As if you have lived with me on the frankest terms, Callistratus, you are accustomed to tell me all the time that you have been debauched. You are not so frank as you would have it believed, Callistratus; for a man who tells such things, must have much more that he does not tell.
Because no one but yourself, Labullus, gives a friend two or three pounds, a thin toga, and a scanty cloak, sometimes a few gold pieces, which you chink in your hand, and which are to last for a couple of months, you are not for that reason, believe me, a good man. What then? To speak the truth, the best of bad ones. Give us back our Pisos, and our Senecas, our Memmi and our Crispi, I mean those of old time, and you will forthwith become the last of good men. Do you wish to boast of your running, and swiftness of foot? Outstrip Tigris and the fleet Passerinus.1 There is no glory in outstripping asses.
You wish to be regarded as having an extremely good nose. I like a man with a good nose, but object to one with a polypus.1
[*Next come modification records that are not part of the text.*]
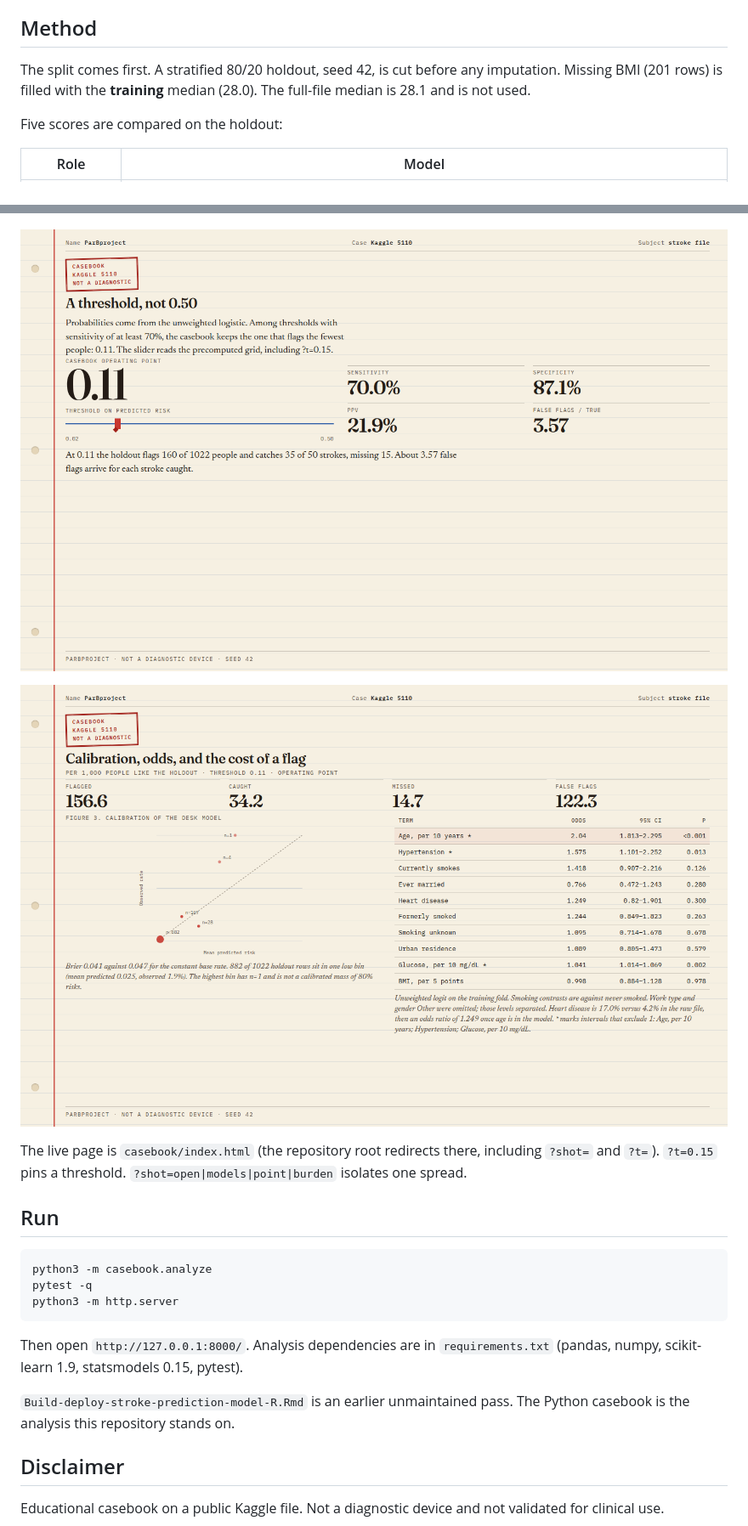
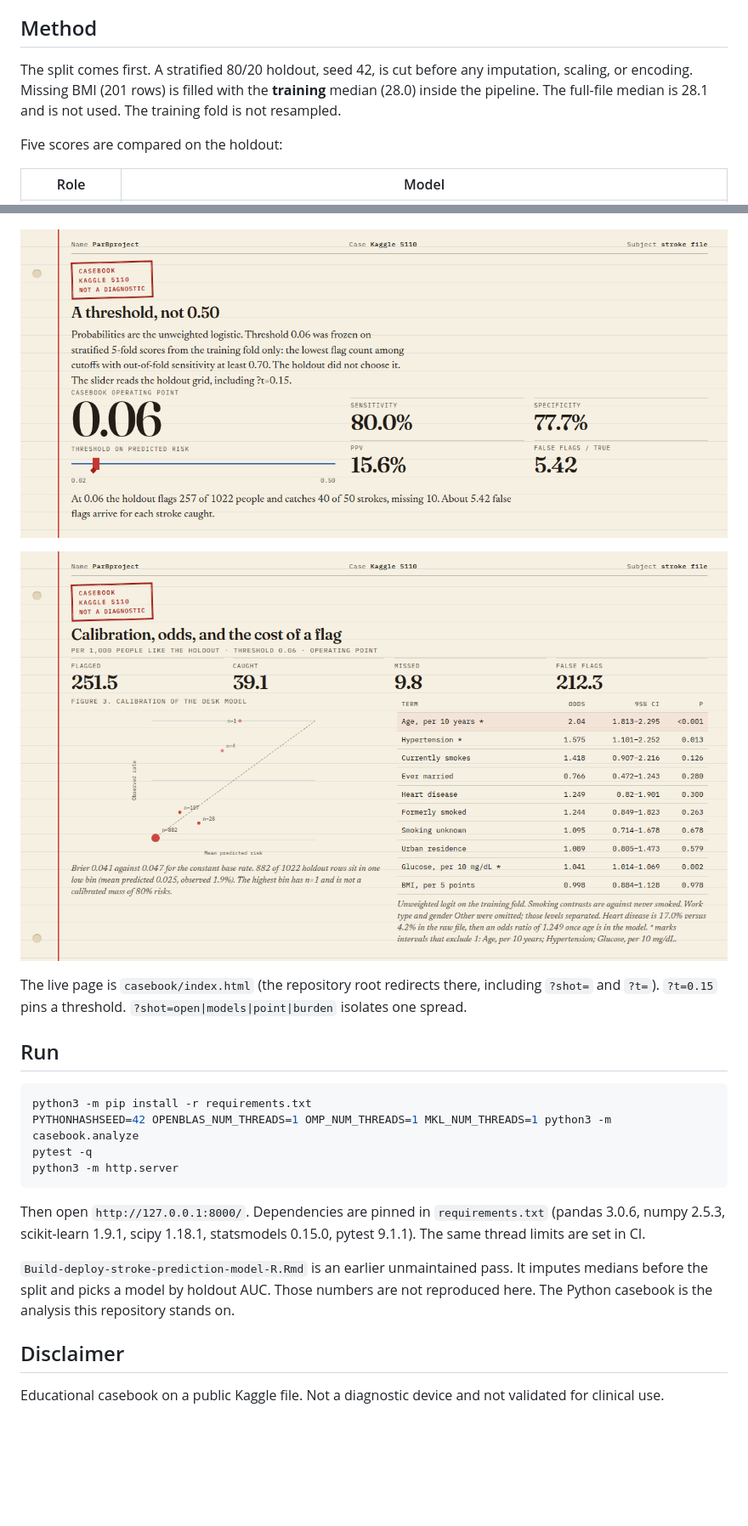
Before and after one commit to ParBproject/Stroke, a Markdown page: README.md, 2 parts joined by grey strips. Shown at 85% size. GitHub-like rendering; pictures changed too: docs/screenshots/calibration-odds-burden.png, docs/screenshots/operating-point.png; blank space fills up the shorter version.

````diff
--- a/README.md
+++ b/README.md
@@ -10,7 +10,7 @@ Can a simple model flag people in this file who have a stroke recorded, without
 
 ## Method
 
-The split comes first. A stratified 80/20 holdout, seed 42, is cut before any imputation. Missing BMI (201 rows) is filled with the **training** median (28.0). The full-file median is 28.1 and is not used.
+The split comes first. A stratified 80/20 holdout, seed 42, is cut before any imputation, scaling, or encoding. Missing BMI (201 rows) is filled with the **training** median (28.0) inside the pipeline. The full-file median is 28.1 and is not used. The training fold is not resampled.
 
 Five scores are compared on the holdout:
 
@@ -56,14 +57,15 @@ The live page is `casebook/index.html` (the repository root redirects there, inc
 ## Run
 
 ```bash
-python3 -m casebook.analyze
+python3 -m pip install -r requirements.txt
+PYTHONHASHSEED=42 OPENBLAS_NUM_THREADS=1 OMP_NUM_THREADS=1 MKL_NUM_THREADS=1 python3 -m casebook.analyze
 pytest -q
 python3 -m http.server
 ```
 
-Then open `http://127.0.0.1:8000/`. Analysis dependencies are in `requirements.txt` (pandas, numpy, scikit-learn 1.9, statsmodels 0.15, pytest).
+Then open `http://127.0.0.1:8000/`. Dependencies are pinned in `requirements.txt` (pandas 3.0.6, numpy 2.5.3, scikit-learn 1.9.1, scipy 1.18.1, statsmodels 0.15.0, pytest 9.1.1). The same thread limits are set in CI.
 
-`Build-deploy-stroke-prediction-model-R.Rmd` is an earlier unmaintained pass. The Python casebook is the analysis this repository stands on.
+`Build-deploy-stroke-prediction-model-R.Rmd` is an earlier unmaintained pass. It imputes medians before the split and picks a model by holdout AUC. Those numbers are not reproduced here. The Python casebook is the analysis this repository stands on.
 
 ## Disclaimer
 
````
Also changed, not shown: other parts of README.md (+4 -3 lines), 10 other files.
You have no reason to fear yon person, Candidus, who, strutting about night and day, is well known throughout the city to the litters of the ladies, whose hair shines so brightly, and is darkened with unguents; who is radiant in purple, of delicate feature, broad chest, and smooth limbs, and who constantly follows your wife with importunities. Fear him not, Candidus, he does not meddle in your department.
I hate you, Prettyman, because you are always acting the pretty fellow. A pretty fellow is a contemptible thing, and so is Prettyman. I prefer a manly man to Prettyman. May you wither away prettily, Prettyman.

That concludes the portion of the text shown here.